[Dataset records]
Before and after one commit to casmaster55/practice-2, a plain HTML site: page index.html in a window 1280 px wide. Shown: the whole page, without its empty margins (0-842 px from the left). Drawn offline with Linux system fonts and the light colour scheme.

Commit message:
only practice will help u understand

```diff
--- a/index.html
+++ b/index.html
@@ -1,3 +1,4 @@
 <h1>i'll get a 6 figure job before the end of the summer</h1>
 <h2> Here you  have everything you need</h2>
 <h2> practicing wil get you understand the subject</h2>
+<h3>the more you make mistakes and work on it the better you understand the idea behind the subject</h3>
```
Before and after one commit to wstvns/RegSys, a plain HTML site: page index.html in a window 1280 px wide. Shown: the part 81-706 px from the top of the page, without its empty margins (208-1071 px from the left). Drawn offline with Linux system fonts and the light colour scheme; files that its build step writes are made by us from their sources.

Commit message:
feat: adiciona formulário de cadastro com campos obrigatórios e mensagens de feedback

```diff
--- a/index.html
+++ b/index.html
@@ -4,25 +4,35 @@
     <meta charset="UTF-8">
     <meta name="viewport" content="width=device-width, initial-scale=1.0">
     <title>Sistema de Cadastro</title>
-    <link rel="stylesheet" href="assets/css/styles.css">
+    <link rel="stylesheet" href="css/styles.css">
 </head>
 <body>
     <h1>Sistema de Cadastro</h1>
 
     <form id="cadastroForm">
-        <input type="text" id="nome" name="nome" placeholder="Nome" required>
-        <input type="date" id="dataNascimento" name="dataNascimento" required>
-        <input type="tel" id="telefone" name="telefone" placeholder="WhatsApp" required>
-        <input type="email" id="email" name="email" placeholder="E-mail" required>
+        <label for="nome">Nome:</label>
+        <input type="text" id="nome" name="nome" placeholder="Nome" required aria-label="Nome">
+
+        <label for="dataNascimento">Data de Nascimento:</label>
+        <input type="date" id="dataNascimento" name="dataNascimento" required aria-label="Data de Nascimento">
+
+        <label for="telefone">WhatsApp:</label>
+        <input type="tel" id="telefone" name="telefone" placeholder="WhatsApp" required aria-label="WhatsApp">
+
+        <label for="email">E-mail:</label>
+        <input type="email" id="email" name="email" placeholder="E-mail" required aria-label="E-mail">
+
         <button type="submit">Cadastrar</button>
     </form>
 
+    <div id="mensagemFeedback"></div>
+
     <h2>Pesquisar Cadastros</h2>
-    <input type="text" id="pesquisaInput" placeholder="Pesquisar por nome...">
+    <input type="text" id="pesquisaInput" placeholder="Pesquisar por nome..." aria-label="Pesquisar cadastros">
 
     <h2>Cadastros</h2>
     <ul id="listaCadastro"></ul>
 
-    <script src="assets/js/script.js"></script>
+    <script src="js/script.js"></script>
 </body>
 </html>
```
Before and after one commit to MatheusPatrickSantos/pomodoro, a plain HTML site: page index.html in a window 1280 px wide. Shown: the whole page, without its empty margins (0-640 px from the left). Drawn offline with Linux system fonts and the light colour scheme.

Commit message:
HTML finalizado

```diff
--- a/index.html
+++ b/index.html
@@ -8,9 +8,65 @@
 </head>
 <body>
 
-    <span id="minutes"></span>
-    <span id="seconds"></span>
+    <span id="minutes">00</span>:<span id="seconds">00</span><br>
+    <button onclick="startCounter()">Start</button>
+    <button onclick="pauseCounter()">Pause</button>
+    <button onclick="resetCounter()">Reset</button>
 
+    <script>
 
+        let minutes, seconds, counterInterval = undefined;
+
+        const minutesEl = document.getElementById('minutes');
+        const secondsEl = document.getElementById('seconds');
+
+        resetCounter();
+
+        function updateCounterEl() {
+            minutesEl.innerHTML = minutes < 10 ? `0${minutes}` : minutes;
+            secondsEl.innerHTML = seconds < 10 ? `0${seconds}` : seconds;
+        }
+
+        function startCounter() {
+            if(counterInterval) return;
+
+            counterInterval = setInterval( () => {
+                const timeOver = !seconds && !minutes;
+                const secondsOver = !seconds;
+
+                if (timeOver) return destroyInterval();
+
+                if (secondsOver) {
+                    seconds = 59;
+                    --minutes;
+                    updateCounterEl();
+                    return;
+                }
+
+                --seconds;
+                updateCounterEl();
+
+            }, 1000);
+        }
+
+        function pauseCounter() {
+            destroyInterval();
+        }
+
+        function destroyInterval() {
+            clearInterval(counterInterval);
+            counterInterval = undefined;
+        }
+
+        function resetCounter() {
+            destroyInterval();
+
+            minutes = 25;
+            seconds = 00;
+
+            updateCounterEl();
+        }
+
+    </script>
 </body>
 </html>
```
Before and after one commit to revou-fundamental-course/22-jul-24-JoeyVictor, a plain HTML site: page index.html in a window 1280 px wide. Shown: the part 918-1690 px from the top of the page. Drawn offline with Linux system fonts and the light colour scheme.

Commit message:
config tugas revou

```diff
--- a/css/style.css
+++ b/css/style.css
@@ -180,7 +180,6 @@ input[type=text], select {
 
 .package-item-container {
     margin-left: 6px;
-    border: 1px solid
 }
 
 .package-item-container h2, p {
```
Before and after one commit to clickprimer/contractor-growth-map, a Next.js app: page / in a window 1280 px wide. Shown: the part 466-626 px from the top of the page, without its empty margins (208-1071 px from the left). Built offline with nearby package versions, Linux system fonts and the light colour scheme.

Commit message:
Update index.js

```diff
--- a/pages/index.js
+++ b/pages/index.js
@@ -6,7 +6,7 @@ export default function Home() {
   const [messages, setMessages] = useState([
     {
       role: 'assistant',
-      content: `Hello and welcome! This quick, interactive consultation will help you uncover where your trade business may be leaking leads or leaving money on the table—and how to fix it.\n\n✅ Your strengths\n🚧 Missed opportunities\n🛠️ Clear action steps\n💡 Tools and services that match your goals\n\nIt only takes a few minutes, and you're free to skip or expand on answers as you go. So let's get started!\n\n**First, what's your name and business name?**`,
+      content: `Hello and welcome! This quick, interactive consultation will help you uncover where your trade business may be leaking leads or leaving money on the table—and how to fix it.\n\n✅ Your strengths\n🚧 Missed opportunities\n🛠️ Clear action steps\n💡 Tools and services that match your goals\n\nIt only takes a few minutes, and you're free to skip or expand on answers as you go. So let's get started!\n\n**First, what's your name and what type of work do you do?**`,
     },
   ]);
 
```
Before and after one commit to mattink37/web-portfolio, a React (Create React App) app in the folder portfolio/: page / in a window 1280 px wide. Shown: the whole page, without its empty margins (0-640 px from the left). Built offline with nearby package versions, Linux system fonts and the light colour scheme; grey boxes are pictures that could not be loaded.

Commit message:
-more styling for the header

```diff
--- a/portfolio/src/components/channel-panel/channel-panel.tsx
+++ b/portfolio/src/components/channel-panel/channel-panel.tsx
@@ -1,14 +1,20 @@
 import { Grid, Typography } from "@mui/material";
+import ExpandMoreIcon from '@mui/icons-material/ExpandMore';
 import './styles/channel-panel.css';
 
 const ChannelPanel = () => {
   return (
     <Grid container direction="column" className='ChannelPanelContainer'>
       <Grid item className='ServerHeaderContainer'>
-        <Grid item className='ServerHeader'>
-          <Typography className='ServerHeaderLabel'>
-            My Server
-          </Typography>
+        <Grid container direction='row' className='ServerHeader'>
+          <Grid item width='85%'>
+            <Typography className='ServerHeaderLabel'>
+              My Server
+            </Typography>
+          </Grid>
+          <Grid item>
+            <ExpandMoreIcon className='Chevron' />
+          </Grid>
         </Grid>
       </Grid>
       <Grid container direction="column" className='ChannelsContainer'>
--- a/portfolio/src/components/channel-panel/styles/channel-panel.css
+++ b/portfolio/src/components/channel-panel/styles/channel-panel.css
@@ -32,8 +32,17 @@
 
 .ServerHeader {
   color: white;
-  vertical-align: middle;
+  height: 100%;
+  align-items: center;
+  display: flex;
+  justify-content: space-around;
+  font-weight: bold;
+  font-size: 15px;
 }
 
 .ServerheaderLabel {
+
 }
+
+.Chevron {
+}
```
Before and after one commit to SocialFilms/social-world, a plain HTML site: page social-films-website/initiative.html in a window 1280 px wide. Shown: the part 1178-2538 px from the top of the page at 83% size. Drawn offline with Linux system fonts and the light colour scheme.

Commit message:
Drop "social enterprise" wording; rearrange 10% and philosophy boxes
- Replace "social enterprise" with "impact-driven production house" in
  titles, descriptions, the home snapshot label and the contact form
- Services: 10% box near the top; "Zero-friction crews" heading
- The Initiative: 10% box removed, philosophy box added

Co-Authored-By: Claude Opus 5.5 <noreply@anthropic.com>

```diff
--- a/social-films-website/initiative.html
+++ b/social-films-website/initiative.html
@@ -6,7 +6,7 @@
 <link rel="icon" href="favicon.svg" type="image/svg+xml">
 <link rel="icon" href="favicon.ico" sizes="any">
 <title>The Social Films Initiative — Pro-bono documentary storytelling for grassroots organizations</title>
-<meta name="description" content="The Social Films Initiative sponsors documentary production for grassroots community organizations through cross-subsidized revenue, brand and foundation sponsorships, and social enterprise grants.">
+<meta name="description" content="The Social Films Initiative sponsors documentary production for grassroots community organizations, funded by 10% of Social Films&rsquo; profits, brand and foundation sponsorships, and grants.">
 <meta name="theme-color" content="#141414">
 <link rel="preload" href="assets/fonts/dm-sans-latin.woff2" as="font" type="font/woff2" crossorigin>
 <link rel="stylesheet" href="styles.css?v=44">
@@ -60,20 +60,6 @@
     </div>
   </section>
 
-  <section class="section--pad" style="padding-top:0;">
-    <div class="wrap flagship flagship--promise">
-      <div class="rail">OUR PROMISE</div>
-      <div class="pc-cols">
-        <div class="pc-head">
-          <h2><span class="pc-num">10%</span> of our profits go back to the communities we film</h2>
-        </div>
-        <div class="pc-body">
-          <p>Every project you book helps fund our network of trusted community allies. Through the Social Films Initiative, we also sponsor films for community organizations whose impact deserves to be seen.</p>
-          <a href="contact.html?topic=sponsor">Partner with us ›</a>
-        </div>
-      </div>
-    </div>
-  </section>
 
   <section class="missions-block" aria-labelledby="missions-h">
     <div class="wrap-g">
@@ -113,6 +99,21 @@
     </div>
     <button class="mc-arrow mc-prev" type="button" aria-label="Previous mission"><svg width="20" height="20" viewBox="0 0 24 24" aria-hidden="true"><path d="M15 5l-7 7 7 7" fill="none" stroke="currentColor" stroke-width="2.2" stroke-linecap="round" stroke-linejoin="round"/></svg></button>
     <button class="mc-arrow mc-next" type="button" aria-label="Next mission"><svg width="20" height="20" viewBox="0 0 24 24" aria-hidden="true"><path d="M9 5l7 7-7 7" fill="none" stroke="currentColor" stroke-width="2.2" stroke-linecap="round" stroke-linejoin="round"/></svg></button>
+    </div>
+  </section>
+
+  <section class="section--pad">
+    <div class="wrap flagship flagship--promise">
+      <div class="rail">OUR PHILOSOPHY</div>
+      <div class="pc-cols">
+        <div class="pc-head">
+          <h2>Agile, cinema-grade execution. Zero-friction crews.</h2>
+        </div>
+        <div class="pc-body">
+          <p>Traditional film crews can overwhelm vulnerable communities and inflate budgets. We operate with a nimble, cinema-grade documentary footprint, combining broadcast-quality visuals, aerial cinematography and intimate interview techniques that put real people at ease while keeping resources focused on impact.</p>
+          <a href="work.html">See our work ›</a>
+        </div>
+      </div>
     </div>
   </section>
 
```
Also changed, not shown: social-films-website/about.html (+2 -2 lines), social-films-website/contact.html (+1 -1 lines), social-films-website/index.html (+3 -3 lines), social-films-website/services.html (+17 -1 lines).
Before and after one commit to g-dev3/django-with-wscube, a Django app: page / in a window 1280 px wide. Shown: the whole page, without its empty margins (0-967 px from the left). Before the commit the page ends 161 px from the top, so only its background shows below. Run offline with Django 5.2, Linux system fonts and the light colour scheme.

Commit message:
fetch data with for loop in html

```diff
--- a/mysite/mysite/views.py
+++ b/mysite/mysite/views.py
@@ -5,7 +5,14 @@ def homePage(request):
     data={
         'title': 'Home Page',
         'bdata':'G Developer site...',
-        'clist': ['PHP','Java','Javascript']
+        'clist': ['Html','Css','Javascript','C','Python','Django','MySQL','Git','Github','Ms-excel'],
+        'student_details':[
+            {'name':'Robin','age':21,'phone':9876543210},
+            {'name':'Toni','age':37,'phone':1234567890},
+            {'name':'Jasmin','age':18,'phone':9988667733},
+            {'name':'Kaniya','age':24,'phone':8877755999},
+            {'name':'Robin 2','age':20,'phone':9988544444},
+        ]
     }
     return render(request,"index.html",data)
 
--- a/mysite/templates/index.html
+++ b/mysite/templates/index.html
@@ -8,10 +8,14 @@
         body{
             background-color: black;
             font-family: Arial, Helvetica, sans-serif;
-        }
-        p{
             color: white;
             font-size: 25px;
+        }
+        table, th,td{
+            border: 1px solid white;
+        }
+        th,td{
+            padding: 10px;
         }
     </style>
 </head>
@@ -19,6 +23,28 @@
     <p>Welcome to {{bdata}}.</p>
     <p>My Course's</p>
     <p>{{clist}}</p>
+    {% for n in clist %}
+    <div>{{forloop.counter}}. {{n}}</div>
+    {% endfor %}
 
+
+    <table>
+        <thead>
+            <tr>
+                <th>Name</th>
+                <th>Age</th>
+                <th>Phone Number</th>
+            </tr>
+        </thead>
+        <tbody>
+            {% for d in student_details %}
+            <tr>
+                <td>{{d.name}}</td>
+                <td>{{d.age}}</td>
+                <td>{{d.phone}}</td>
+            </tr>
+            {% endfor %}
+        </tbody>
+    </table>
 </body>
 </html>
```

> _Work instructions_: The result is a copy of every line above where the word "section" shows up.

> _Your solution_:
   </section>
-  <section class="section--pad" style="padding-top:0;">
-  </section>
   <section class="missions-block" aria-labelledby="missions-h">
+  </section>
+  <section class="section--pad">
   </section>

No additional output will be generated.